Provide the number of lines of the records that include "empty", with no other content.

● **Available data**
----
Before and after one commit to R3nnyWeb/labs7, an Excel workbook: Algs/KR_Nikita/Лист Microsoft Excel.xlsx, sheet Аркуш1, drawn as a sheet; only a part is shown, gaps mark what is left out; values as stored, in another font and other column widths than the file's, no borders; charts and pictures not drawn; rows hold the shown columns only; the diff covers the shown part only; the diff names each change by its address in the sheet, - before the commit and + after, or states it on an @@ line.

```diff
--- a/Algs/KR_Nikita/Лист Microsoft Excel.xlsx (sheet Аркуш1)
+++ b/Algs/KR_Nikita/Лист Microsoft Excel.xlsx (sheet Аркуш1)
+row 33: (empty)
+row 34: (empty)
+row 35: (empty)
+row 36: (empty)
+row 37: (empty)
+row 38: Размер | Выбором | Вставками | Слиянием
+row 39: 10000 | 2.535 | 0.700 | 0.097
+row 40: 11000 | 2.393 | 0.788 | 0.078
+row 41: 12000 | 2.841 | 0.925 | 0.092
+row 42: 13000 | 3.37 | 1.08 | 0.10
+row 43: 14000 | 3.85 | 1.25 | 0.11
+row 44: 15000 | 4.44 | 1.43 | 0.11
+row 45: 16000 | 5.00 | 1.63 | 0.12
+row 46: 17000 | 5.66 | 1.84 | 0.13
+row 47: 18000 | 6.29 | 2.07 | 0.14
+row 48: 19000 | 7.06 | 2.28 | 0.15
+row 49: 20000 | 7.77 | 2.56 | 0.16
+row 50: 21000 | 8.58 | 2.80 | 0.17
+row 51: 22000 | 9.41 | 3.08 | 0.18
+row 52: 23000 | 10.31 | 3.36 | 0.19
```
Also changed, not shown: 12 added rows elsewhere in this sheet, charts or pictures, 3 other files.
----
● **Output**
5